The universe began as a singularity that started expanding in the Big Bang. But the Big Bang was no regular explosion. Rather, space itself expanded, so there is no center of the entire universe. The observable universe, on the other hand, is a different story.
Astronomers determine the number of galaxies in the universe by counting up the number visible in a tiny portion of the sky, and then accounting for all the regions of the observable universe. A 2013 study estimates that there are 225 billion galaxies in the observable universe.
Determining the age of the universe requires a knowledge of the universe's expansion rate, as well as its density and composition. Cosmologists currently set the age of the universe at about 13.77 billion years.
During the latter half of the 20th century, cosmologists narrowed the universe’s fate to three possibilities, and they all depend on its density.
Channel your inner superpower by looking up at the night sky precisely when a dazzling blaze of light is beamed to Earth from outer space.
In 1930, the International Astronomical Union (IAU) divided the sky into 88 constellations. Each constellation is defined by an imaginary boundary on the sky and named after a classical star pattern within those boundaries. So when we say a star is “in” a particular constellation, we mean it lies within the IAU-defined boundaries of...

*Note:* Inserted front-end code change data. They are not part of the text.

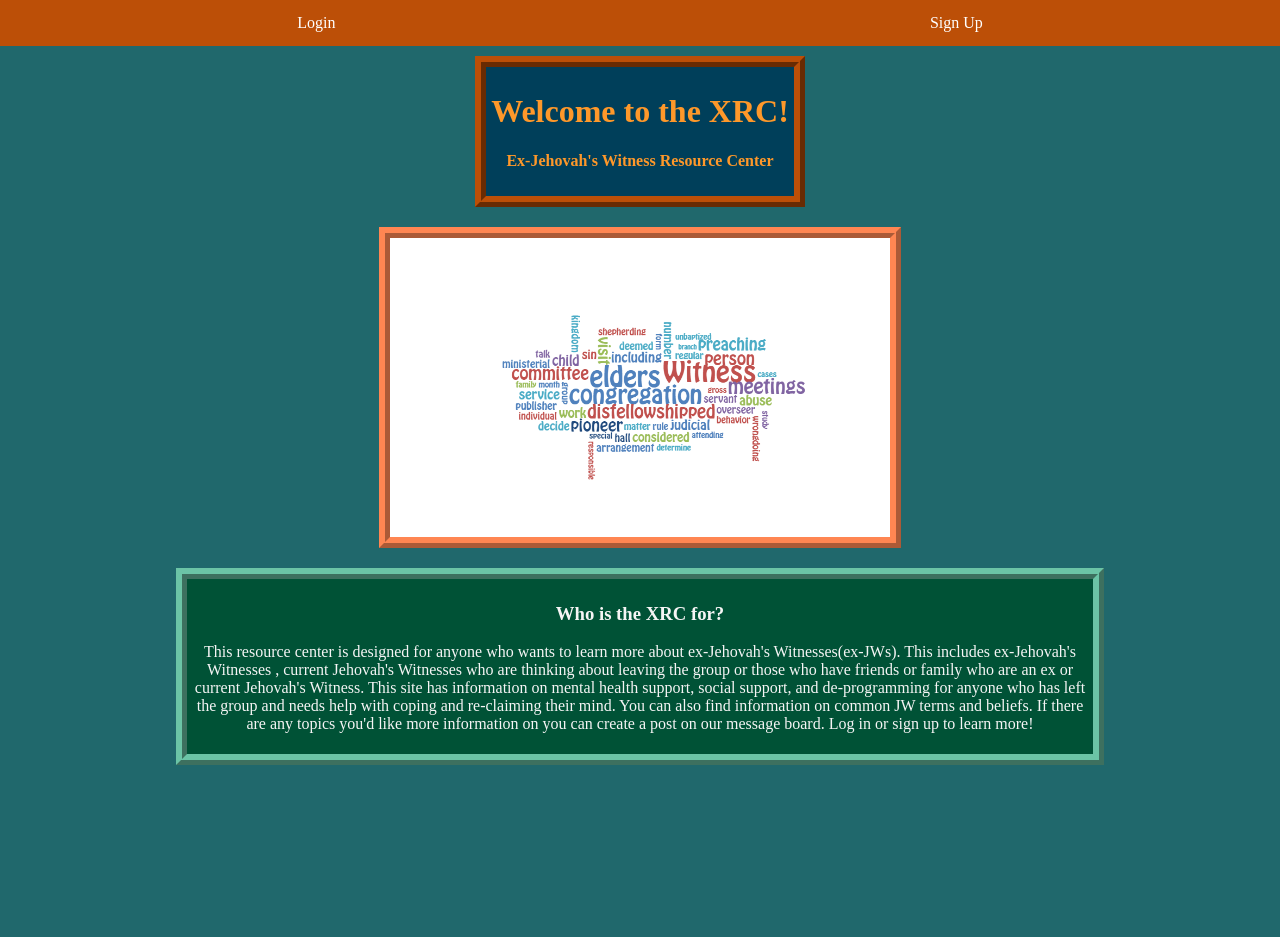
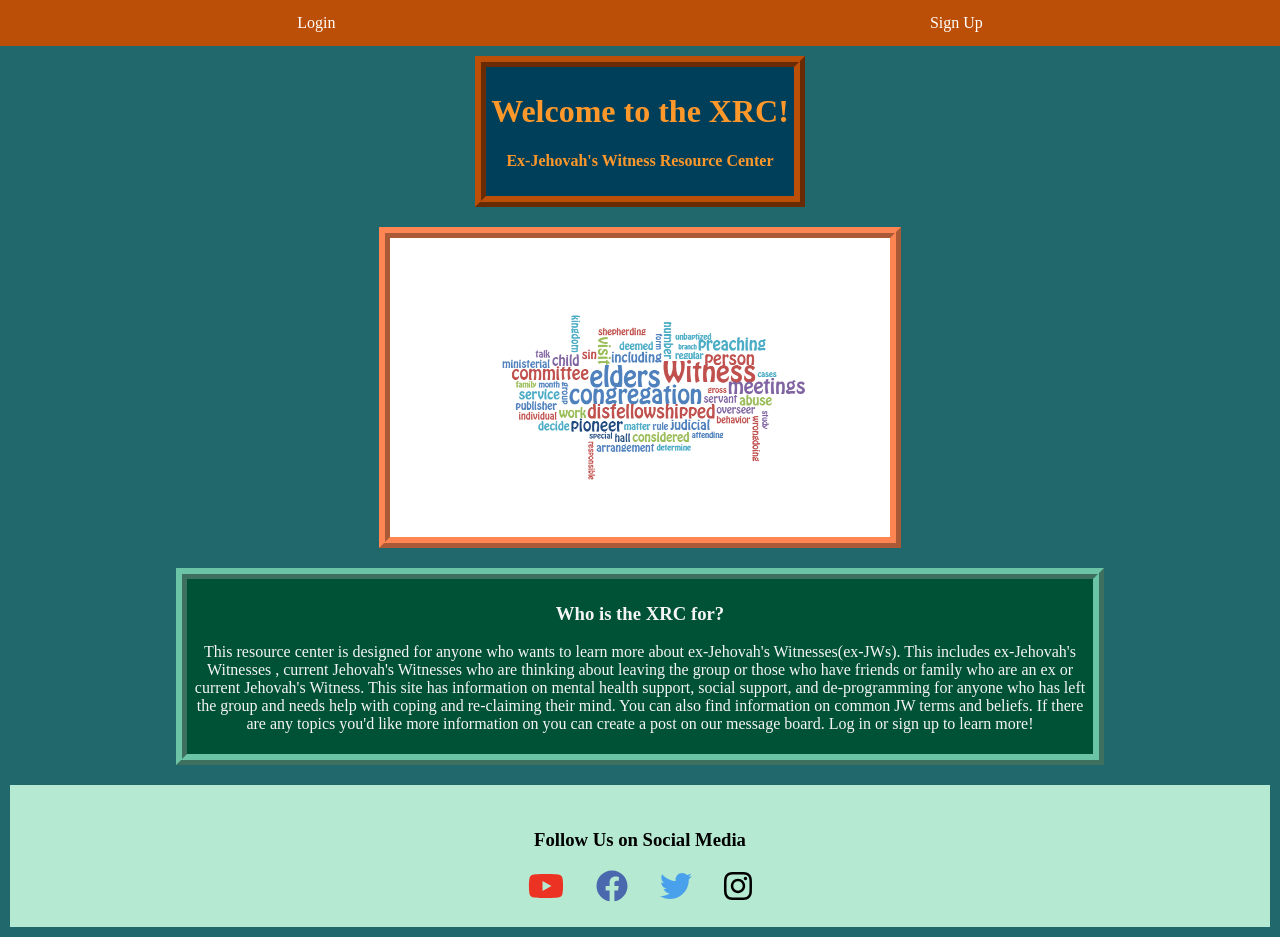
Before and after one commit to margenta2/finalproject-frontend, a React (Create React App) app in the folder finalproject-frontend/: page / in a window 1280 px wide. Before the commit the page ends 800 px from the top, so only its background shows below. Built offline with nearby package versions, Linux system fonts and the light colour scheme; a web font is replaced by a local one.

Commit message:
added footer

```diff
--- a/finalproject-frontend/package.json
+++ b/finalproject-frontend/package.json
@@ -3,6 +3,9 @@
   "version": "0.1.0",
   "private": true,
   "dependencies": {
+    "@fortawesome/fontawesome-svg-core": "^1.2.35",
+    "@fortawesome/free-brands-svg-icons": "^5.15.3",
+    "@fortawesome/react-fontawesome": "^0.1.14",
     "@testing-library/jest-dom": "^5.14.1",
     "@testing-library/react": "^11.2.7",
     "@testing-library/user-event": "^12.8.3",
--- a/finalproject-frontend/src/App.css
+++ b/finalproject-frontend/src/App.css
@@ -429,3 +429,34 @@
   padding: 10px;
   font-size: 24px;
 }
+
+/* Footer Styling */
+
+.social-container {
+  background: #b6e9d1;
+  padding: 25px 50px;
+  text-align: center;
+  margin: 10px;
+}
+
+a.social {
+  margin: 0 1rem;
+  transition: transform 250ms;
+  display: inline-block;
+}
+
+a.youtube {
+  color: #eb3223;
+}
+
+a.facebook {
+  color: #4968ad;
+}
+
+a.twitter {
+  color: #49a1eb;
+}
+
+a.instagram {
+  color: black;
+}
--- a/finalproject-frontend/src/App.js
+++ b/finalproject-frontend/src/App.js
@@ -15,6 +15,7 @@
 import Glossary from './components/Glossary';
 import Humor from './components/Humor';
 import About from './components/About';
+import SocialFollow from './components/SocialFollow';
 
 
 function App() {
@@ -34,7 +35,7 @@
       <Route path="/mentalhealth" render={() => <MentalHealth /> } />
       <Route path="/socialsupport" render={() => <SocialSupport /> } />
       <Route path="/about" render={() => <About /> } />
-
+      <SocialFollow />
     </div>
   );
 }
--- /dev/null
+++ b/finalproject-frontend/src/components/SocialFollow.js
@@ -0,0 +1,31 @@
+import React from "react";
+import { FontAwesomeIcon } from "@fortawesome/react-fontawesome";
+import {
+    faYoutube,
+    faFacebook,
+    faTwitter,
+    faInstagram
+} from "@fortawesome/free-brands-svg-icons";
+
+export default function SocialFollow() {
+  return (
+      <div class="social-container">
+          <h3>Follow Us on Social Media</h3>
+          <a href="https://www.youtube.com"
+              className="youtube social">
+              <FontAwesomeIcon icon={faYoutube} size="2x" />
+          </a>
+          <a href="https://www.facebook.com"
+              className="facebook social">
+              <FontAwesomeIcon icon={faFacebook} size="2x" />
+          </a>
+          <a href="https://www.twitter.com" className="twitter social">
+              <FontAwesomeIcon icon={faTwitter} size="2x" />
+          </a>
+          <a href="https://www.instagram.com"
+              className="instagram social">
+              <FontAwesomeIcon icon={faInstagram} size="2x" />
+          </a>
+      </div>
+  );
+}
```
Also changed, not shown: 1 other file (tests, documents, lock files or other folders).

By measuring the number and luminosity of observable galaxies, astronomers put current estimates of the total stellar population of the observable universe at roughly 70 billion trillion.
The brightest star in the sky is Sirius, also known as the “Dog Star” or, more officially, Alpha Canis Majoris, for its position in the constellation Canis Major.
Both the life and death of a star depend on its mass. Generally speaking, the more massive a star, the faster it burns its fuel and the shorter its life. The most massive stars meet their end in a supernova explosion after only a few million years of fusion, while the tiniest stars continue...
A star is a luminous ball of gas, mostly hydrogen and helium, held together by its own gravity. Nuclear fusion reactions in its core support the star against gravity and produce photons and heat, as well as small amounts of heavier elements. The Sun is the closest star to Earth.
Though it wouldn’t work so well in the nursery rhyme, a star’s twinkling actually has a technical term, astronomical scintillation: the effect of our planet’s atmosphere on starlight.
Asteroids are rocky objects leftover from the solar system's formation, found primarily in the asteroid belt, a region of the solar system in between the orbits of Mars and Jupiter.
Like asteroids, comets are suspected to be remnants of planet formation in the solar system about 4.6 billion years ago. But while asteroids are generally comprised of rock and metal, comets are more akin dirty snowballs. Comets primarily originate in the Kuiper Belt and the Oort Cloud.
Comets develop tails as they approach perihelion—the place in their orbits when they are closest to the sun. The sun’s heat causes some of the material in a comet to vaporize, which in turn releases dust particles that were trapped in the ice.
The Sun is more than 330,000 times as massive than the Earth. It has a diameter of nearly 1.4 million kilometers (865,000 miles), and its volume could enclose about 1.3 million Earths.
There are eight planets in the solar system: Mercury, Venus, Earth, Mars, Jupiter, Saturn, Uranus, and Neptune.
The Sun’s outer atmosphere, the corona, is the source of the solar wind, a steady outflow of charged particles from the Sun.
When it comes to both mass and volume, Jupiter is the largest planet in the solar system, while Mercury is the smallest.
Meteor showers occur when Earth passes through a stream of meteoric material. The brief streaks of luminescence we call meteors are caused by meteoroids burning up as they pass through the atmosphere.
The practices of astrology and astronomy have common roots, but they have evolved into two separate fields. Astronomy studies positions, motions, and properties of celestial objects. Astrology attempts to study how those positions, motions, and properties affect people and events on Earth.
Radio astronomy is the study of the universe through analysis of very long-wavelength emission from celestial objects.
Toddlers can gain a great deal from star parties, more than we might think possible. Here are some further resources for engaging youngsters at your next event.
Look a little deeper into the summer sky with our new e-book, Summer Deep-Sky Observing. We'll have you happily busy at your telescope all season long!
When a meteor shower is coming up, have you thought of trying your hand at meteor photography? Here are some techniques to help you on your way.
Download our free guide to the heavens and learn how to observe all the wonders overhead.